EXTRACTED ENTRIES Block Start

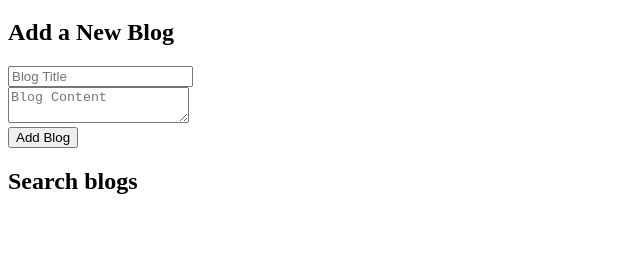
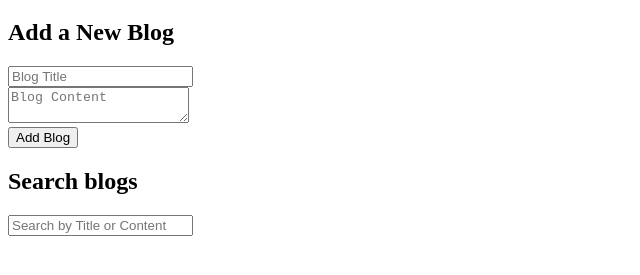
Before and after one commit to ajaythopate/Blog-App, a plain HTML site: page index.html in a window 1280 px wide. Shown: the part 61-336 px from the top of the page, without its empty margins (0-640 px from the left). Drawn offline with Linux system fonts and the light colour scheme.

Commit message:
searchBlog text area added

```diff
--- a/index.html
+++ b/index.html
@@ -22,6 +22,10 @@
 
 
     <h2>Search blogs</h2>
+    <div class="input-group search">
+        <input type="text" id="searchInput" placeholder="Search by Title or Content">
+    </div>
+    <div id="blogsContainer"></div>
     </div>
 </body>
 </html>
```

EXTRACTED ENTRIES Block End

## DIRECTIONS
Set the records down again exactly as given, and leave the pictures out.

## OUTPUT FOR THIS TASK
Before and after one commit to ajaythopate/Blog-App, a plain HTML site: page index.html in a window 1280 px wide. Shown: the part 61-336 px from the top of the page, without its empty margins (0-640 px from the left). Drawn offline with Linux system fonts and the light colour scheme.

Commit message:
searchBlog text area added

```diff
--- a/index.html
+++ b/index.html
@@ -22,6 +22,10 @@
 
 
     <h2>Search blogs</h2>
+    <div class="input-group search">
+        <input type="text" id="searchInput" placeholder="Search by Title or Content">
+    </div>
+    <div id="blogsContainer"></div>
     </div>
 </body>
 </html>
```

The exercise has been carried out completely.